"How To Murder Your Wife" - airing at noon (est) on Sunday, 1 November - may be the least of the six features that Jack Lemmon made with Richard Quine but it's alert fun nevertheless. Part of the problem is that it's hard to buy Jack as a womanizing playboy and man-about-town - the town being New York, no less. But Jack pretty much turns the screen over to his game co-star Virna Lisi and an array of grateful supporting players - Terry-Thomas (barely concealing his homoeroticism as Jack's "man" - his butler); Eddie Mayhoff (still as wittily pushy as when he gave Jerry Lewis a difficult time); Claire Trevor, giving new meaning to the sexist expression, Battle Axe, and Max Showalter (aka, Casey Adams), Jack Albertson, Alan Hewitt, Mary Wickes and Sidney Blackmer who as a soused arbiter of justice gets to utter the line, "I'm as sober as a judge," courtesy of writer George Axelrod.
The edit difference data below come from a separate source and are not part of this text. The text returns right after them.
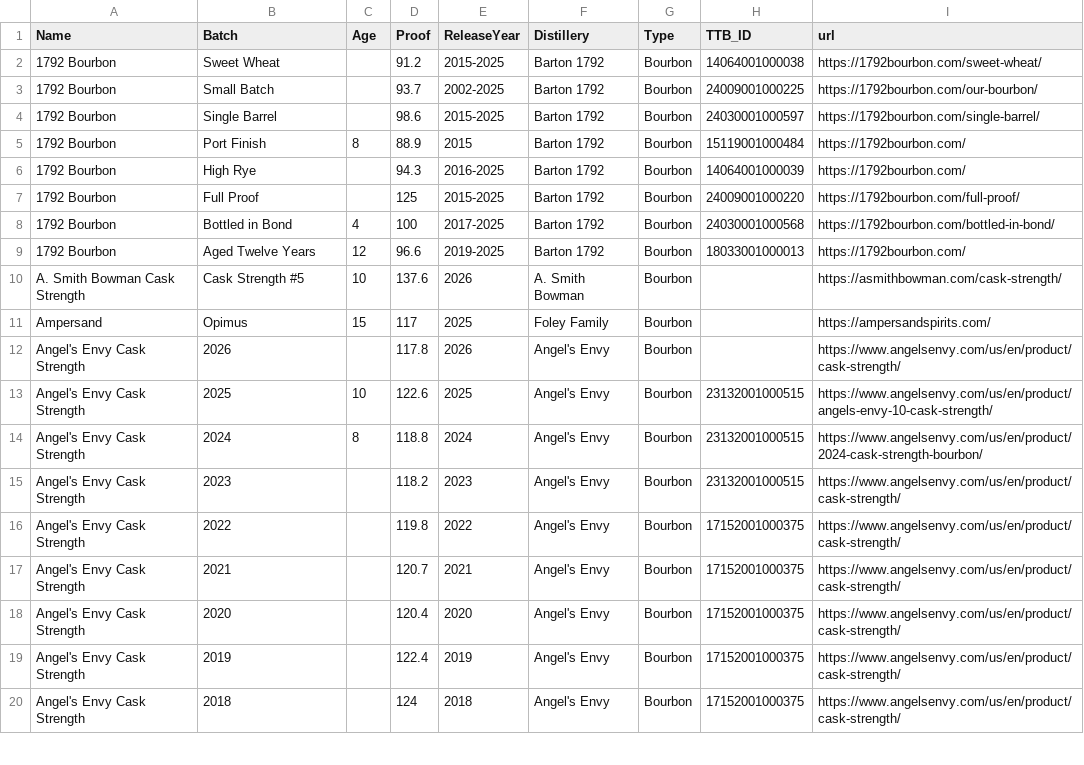
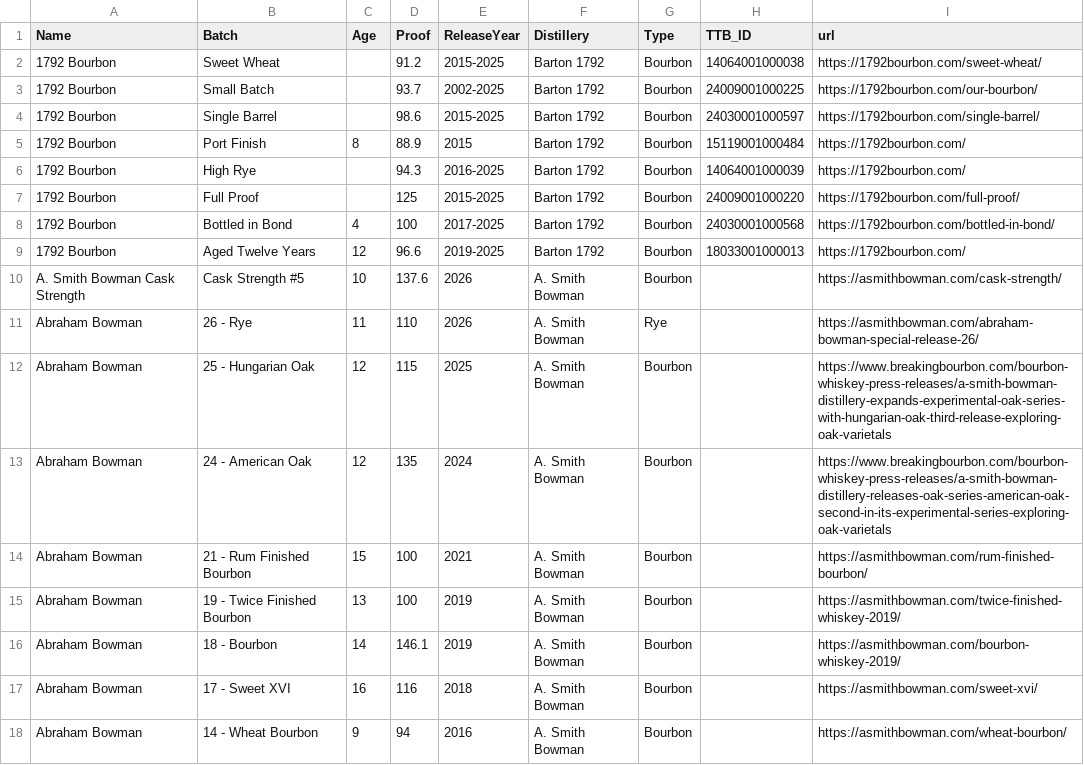
Before and after one commit to weshaggard/whiskeyproofs, a CSV file: _data/whiskeyindex.csv, drawn as a sheet; only a part is shown; the shorter side is filled out with more unchanged rows; the diff covers the shown part only; the diff names each change by its address in the sheet, - before the commit and + after, or states it on an @@ line.

```diff
--- a/_data/whiskeyindex.csv
+++ b/_data/whiskeyindex.csv
+row 11: Abraham Bowman | 26 - Rye | 11 | 110 | 2026 | A. Smith Bowman | Rye |  | https://asmithbowman.com/abraham-bowman-special-release-26/
+row 12: Abraham Bowman | 25 - Hungarian Oak | 12 | 115 | 2025 | A. Smith Bowman | Bourbon |  | https://www.breakingbourbon.com/bourbon-whiskey-press-releases/a-smith-bowman-distillery-expands-experimental-oak-series-with-hungarian-oak-third-release-exploring-oak-varietals
+row 13: Abraham Bowman | 24 - American Oak | 12 | 135 | 2024 | A. Smith Bowman | Bourbon |  | https://www.breakingbourbon.com/bourbon-whiskey-press-releases/a-smith-bowman-distillery-releases-oak-series-american-oak-second-in-its-experimental-series-exploring-oak-varietals
+row 14: Abraham Bowman | 21 - Rum Finished Bourbon | 15 | 100 | 2021 | A. Smith Bowman | Bourbon |  | https://asmithbowman.com/rum-finished-bourbon/
+row 15: Abraham Bowman | 19 - Twice Finished Bourbon | 13 | 100 | 2019 | A. Smith Bowman | Bourbon |  | https://asmithbowman.com/twice-finished-whiskey-2019/
+row 16: Abraham Bowman | 18 - Bourbon | 14 | 146.1 | 2019 | A. Smith Bowman | Bourbon |  | https://asmithbowman.com/bourbon-whiskey-2019/
+row 17: Abraham Bowman | 17 - Sweet XVI | 16 | 116 | 2018 | A. Smith Bowman | Bourbon |  | https://asmithbowman.com/sweet-xvi/
+row 18: Abraham Bowman | 14 - Wheat Bourbon | 9 | 94 | 2016 | A. Smith Bowman | Bourbon |  | https://asmithbowman.com/wheat-bourbon/
```
Also changed, not shown: 11 added rows elsewhere in this file.
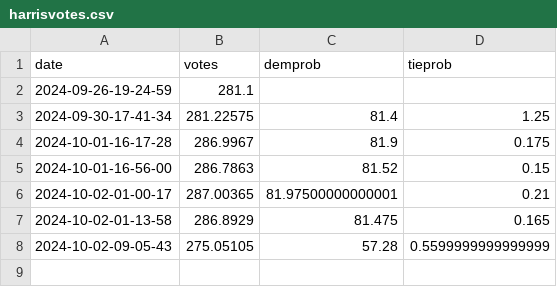
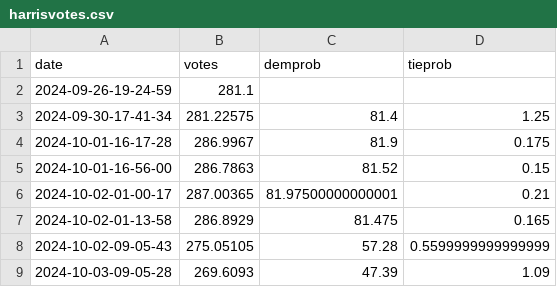
Before and after one commit to andreamoro-git/election2024, a CSV file: _code/data/harrisvotes.csv, drawn as a sheet.

```diff
--- a/_code/data/harrisvotes.csv
+++ b/_code/data/harrisvotes.csv
@@ -8 +8,2 @@ date,votes,demprob,tieprob
 2024-10-02-09-05-43,275.05105,57.28,0.5599999999999999
+2024-10-03-09-05-28,269.6093,47.39,1.09
```
Also changed, not shown: 2 other files.
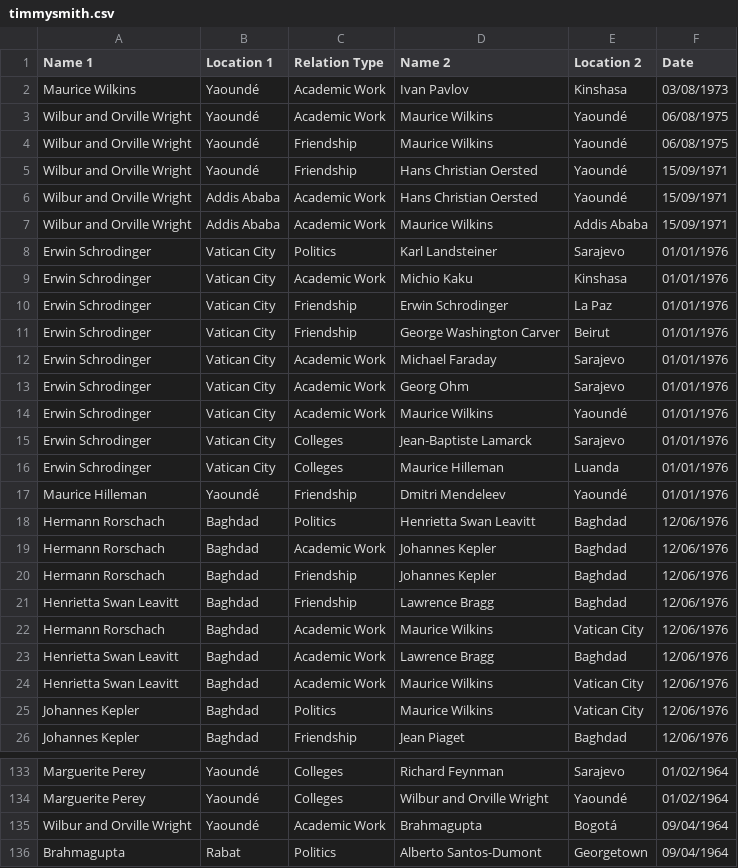
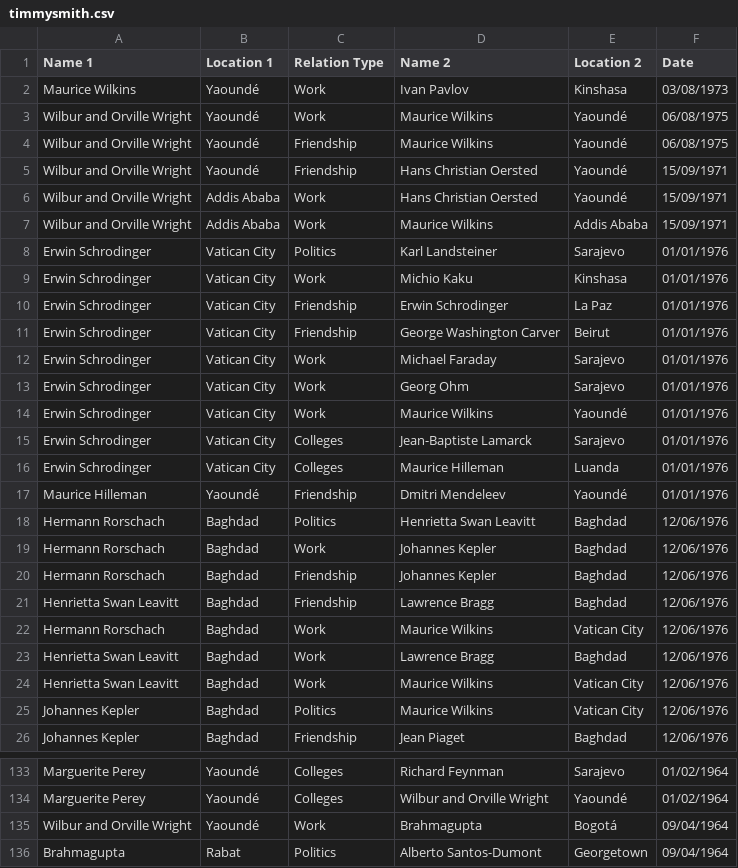
Before and after one commit to networkcube/vistorian, a CSV file: web/demodata/timmysmith.csv, drawn as a sheet; only a part is shown, gaps mark what is left out; the diff covers the shown part only.

```diff
--- a/web/demodata/timmysmith.csv
+++ b/web/demodata/timmysmith.csv
@@ -1,15 +1,15 @@
 Name 1,Location 1,Relation Type,Name 2,Location 2,Date
-Maurice Wilkins,Yaoundé,Academic Work,Ivan Pavlov,Kinshasa,03/08/1973
-Wilbur and Orville Wright,Yaoundé,Academic Work,Maurice Wilkins,Yaoundé,06/08/1975
+Maurice Wilkins,Yaoundé,Work,Ivan Pavlov,Kinshasa,03/08/1973
+Wilbur and Orville Wright,Yaoundé,Work,Maurice Wilkins,Yaoundé,06/08/1975
 Wilbur and Orville Wright,Yaoundé,Friendship,Maurice Wilkins,Yaoundé,06/08/1975
 Wilbur and Orville Wright,Yaoundé,Friendship,Hans Christian Oersted,Yaoundé,15/09/1971
-Wilbur and Orville Wright,Addis Ababa,Academic Work,Hans Christian Oersted,Yaoundé,15/09/1971
-Wilbur and Orville Wright,Addis Ababa,Academic Work,Maurice Wilkins,Addis Ababa,15/09/1971
+Wilbur and Orville Wright,Addis Ababa,Work,Hans Christian Oersted,Yaoundé,15/09/1971
+Wilbur and Orville Wright,Addis Ababa,Work,Maurice Wilkins,Addis Ababa,15/09/1971
 Erwin Schrodinger,Vatican City,Politics,Karl Landsteiner,Sarajevo,01/01/1976
-Erwin Schrodinger,Vatican City,Academic Work,Michio Kaku,Kinshasa,01/01/1976
+Erwin Schrodinger,Vatican City,Work,Michio Kaku,Kinshasa,01/01/1976
 Erwin Schrodinger,Vatican City,Friendship,Erwin Schrodinger,La Paz,01/01/1976
 Erwin Schrodinger,Vatican City,Friendship,George Washington Carver,Beirut,01/01/1976
-Erwin Schrodinger,Vatican City,Academic Work,Michael Faraday,Sarajevo,01/01/1976
-Erwin Schrodinger,Vatican City,Academic Work,Georg Ohm,Sarajevo,01/01/1976
-Erwin Schrodinger,Vatican City,Academic Work,Maurice Wilkins,Yaoundé,01/01/1976
+Erwin Schrodinger,Vatican City,Work,Michael Faraday,Sarajevo,01/01/1976
+Erwin Schrodinger,Vatican City,Work,Georg Ohm,Sarajevo,01/01/1976
+Erwin Schrodinger,Vatican City,Work,Maurice Wilkins,Yaoundé,01/01/1976
 Erwin Schrodinger,Vatican City,Colleges,Jean-Baptiste Lamarck,Sarajevo,01/01/1976
@@ -18,8 +18,8 @@ Maurice Hilleman,Yaoundé,Friendship,Dmitri Mendeleev,Yaoundé,01/01/1976
 Hermann Rorschach,Baghdad,Politics,Henrietta Swan Leavitt,Baghdad,12/06/1976
-Hermann Rorschach,Baghdad,Academic Work,Johannes Kepler,Baghdad,12/06/1976
+Hermann Rorschach,Baghdad,Work,Johannes Kepler,Baghdad,12/06/1976
 Hermann Rorschach,Baghdad,Friendship,Johannes Kepler,Baghdad,12/06/1976
 Henrietta Swan Leavitt,Baghdad,Friendship,Lawrence Bragg,Baghdad,12/06/1976
-Hermann Rorschach,Baghdad,Academic Work,Maurice Wilkins,Vatican City,12/06/1976
-Henrietta Swan Leavitt,Baghdad,Academic Work,Lawrence Bragg,Baghdad,12/06/1976
-Henrietta Swan Leavitt,Baghdad,Academic Work,Maurice Wilkins,Vatican City,12/06/1976
+Hermann Rorschach,Baghdad,Work,Maurice Wilkins,Vatican City,12/06/1976
+Henrietta Swan Leavitt,Baghdad,Work,Lawrence Bragg,Baghdad,12/06/1976
+Henrietta Swan Leavitt,Baghdad,Work,Maurice Wilkins,Vatican City,12/06/1976
 Johannes Kepler,Baghdad,Politics,Maurice Wilkins,Vatican City,12/06/1976
@@ -134,3 +134,3 @@ Marguerite Perey,Yaoundé,Colleges,Richard Feynman,Sarajevo,01/02/1964
 Marguerite Perey,Yaoundé,Colleges,Wilbur and Orville Wright,Yaoundé,01/02/1964
-Wilbur and Orville Wright,Yaoundé,Academic Work,Brahmagupta,Bogotá,09/04/1964
+Wilbur and Orville Wright,Yaoundé,Work,Brahmagupta,Bogotá,09/04/1964
 Brahmagupta,Rabat,Politics,Alberto Santos-Dumont,Georgetown,09/04/1964
```
Also changed, not shown: 85 edited cells elsewhere in this file, 4 other files.
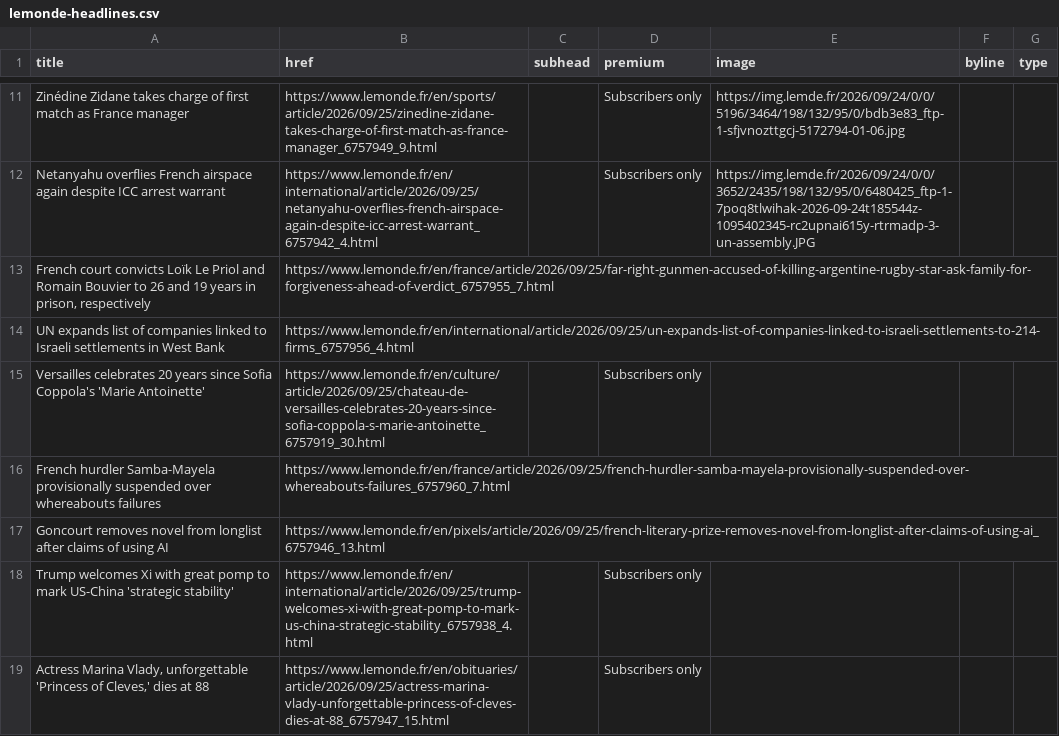
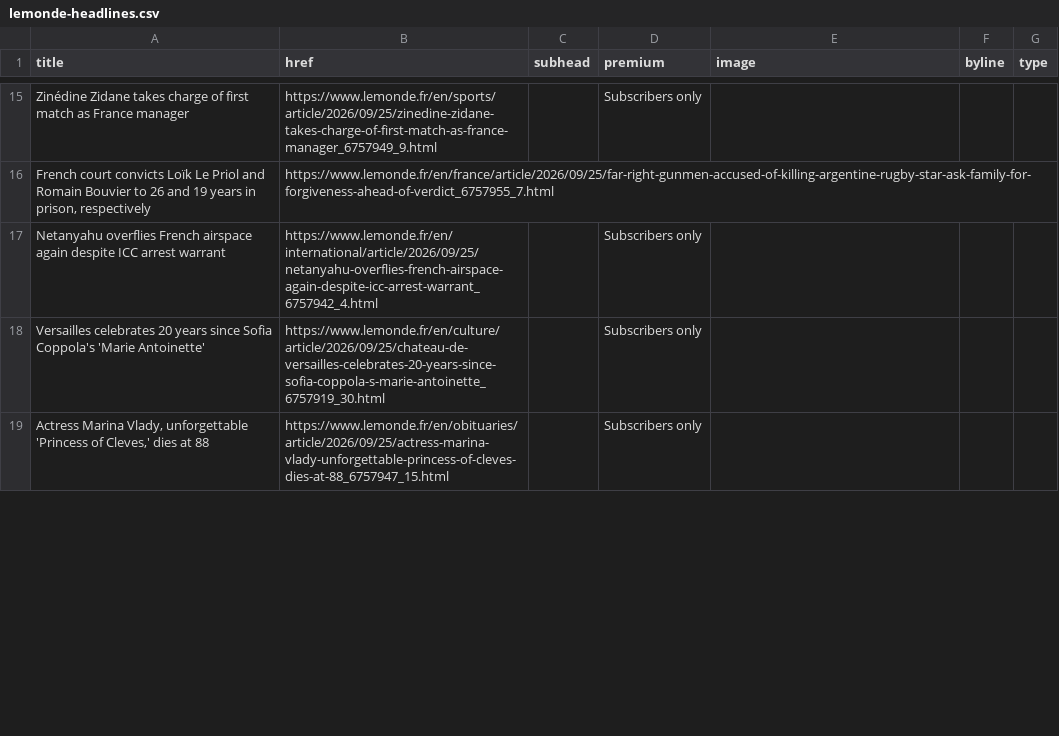
Before and after one commit to nicchoi-29/lede-07-homework-lemonde, a CSV file: lemonde-headlines.csv, drawn as a sheet; only a part is shown, gaps mark what is left out; removed rows and columns are numbered as before the commit, all else as after; the diff covers the shown part only; the diff names each change by its address in the sheet, - before the commit and + after, or states it on an @@ line.

```diff
--- a/lemonde-headlines.csv
+++ b/lemonde-headlines.csv
-E15 (image): https://img.lemde.fr/2026/09/24/0/0/5196/3464/198/132/95/0/bdb3e83_ftp-1-sfjvnozttgcj-5172794-01-06.jpg
+E15 (image): (empty)
-row 12: Netanyahu overflies French airspace again despite ICC arrest warrant | https://www.lemonde.fr/en/international/article/2026/09/25/netanyahu-overflies-french-airspace-again-despite-icc-arrest-warrant_6757942_4.html |  | Subscribers only | https://img.lemde.fr/2026/09/24/0/0/3652/2435/198/132/95/0/6480425_ftp-1-7poq8tlwihak-2026-09-24t185544z-1095402345-rc2upnai615y-rtrmadp-3-un-assembly.JPG
-row 14: UN expands list of companies linked to Israeli settlements in West Bank | https://www.lemonde.fr/en/international/article/2026/09/25/un-expands-list-of-companies-linked-to-israeli-settlements-to-214-firms_6757956_4.html
+row 17: Netanyahu overflies French airspace again despite ICC arrest warrant | https://www.lemonde.fr/en/international/article/2026/09/25/netanyahu-overflies-french-airspace-again-despite-icc-arrest-warrant_6757942_4.html |  | Subscribers only
-row 16: French hurdler Samba-Mayela provisionally suspended over whereabouts failures | https://www.lemonde.fr/en/france/article/2026/09/25/french-hurdler-samba-mayela-provisionally-suspended-over-whereabouts-failures_6757960_7.html
-row 17: Goncourt removes novel from longlist after claims of using AI | https://www.lemonde.fr/en/pixels/article/2026/09/25/french-literary-prize-removes-novel-from-longlist-after-claims-of-using-ai_6757946_13.html
-row 18: Trump welcomes Xi with great pomp to mark US-China 'strategic stability' | https://www.lemonde.fr/en/international/article/2026/09/25/trump-welcomes-xi-with-great-pomp-to-mark-us-china-strategic-stability_6757938_4.html |  | Subscribers only
```
Also changed, not shown: 8 added rows, 5 removed rows, 3 moved rows and 8 edited cells elsewhere in this file.
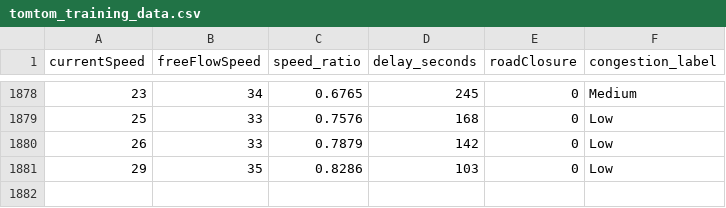
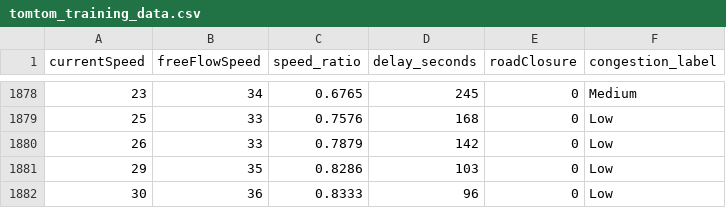
Before and after one commit to angel-2006/traffic-congestion-digital-twin, a CSV file: data/tomtom_training_data.csv, drawn as a sheet; only a part is shown, gaps mark what is left out; the diff names each change by its address in the sheet, - before the commit and + after, or states it on an @@ line.

```diff
--- a/data/tomtom_training_data.csv
+++ b/data/tomtom_training_data.csv
+row 1882: 30 | 36 | 0.8333 | 96 | 0 | Low
```
Also changed, not shown: data/tomtom_traffic.csv.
Given so much talent, I just wish "How to Murder Your Wife" was a better comedy.

Charles Walters' affable military comedy, "Don't Go Near the Water" (1957), is worth catching not only for star Glenn Ford's laid-back charm, but for the breezy obscenity of Mickey Shaughnessy's performance as a soldier who can't control his mouth. Watch it at 6 a.m. (est) on Monday, 2 November. Later in the day, at 2 p.m. (est) you can see Dean Martin is his first post-Jerry role in Richard Thorpe's "Ten Thousand Bedrooms" (1957), co-starring Anna Maria Alberghetti.

Goulet and Kwan stranded at the "Honeymoon Hotel"
Henry Levin's "Honeymoon Hotel" (1964) was a misguided attempt to exploit the matinee-idol status of two leading men whose respective careers were each driven by early '60s Broadway musicals. Robert Goulet, a handsome young baritone from Canada, had scored as Lancelot in Lerner and Loewe's 1960 "Camelot," while Robert Morse was the Gotham Golden Boy, thanks to his ambitious puppy in 1961's "How to Succeed in Business Without Really Trying" by Frank Loesser.

Morse had already made his screen debut in 1958 in Joseph Anthony's "The Matchmaker," but "Honeymoon Hotel" was conceived to move him - and Goulet - into star status in a Martin/Lewis-style romp about two horny friends who end up sharing a room at a resort hotel that caters to newlyweds only. And, yes, there's a touch of "Some Like It Hot" here, what with the guys up to their eyes in women they can't touch.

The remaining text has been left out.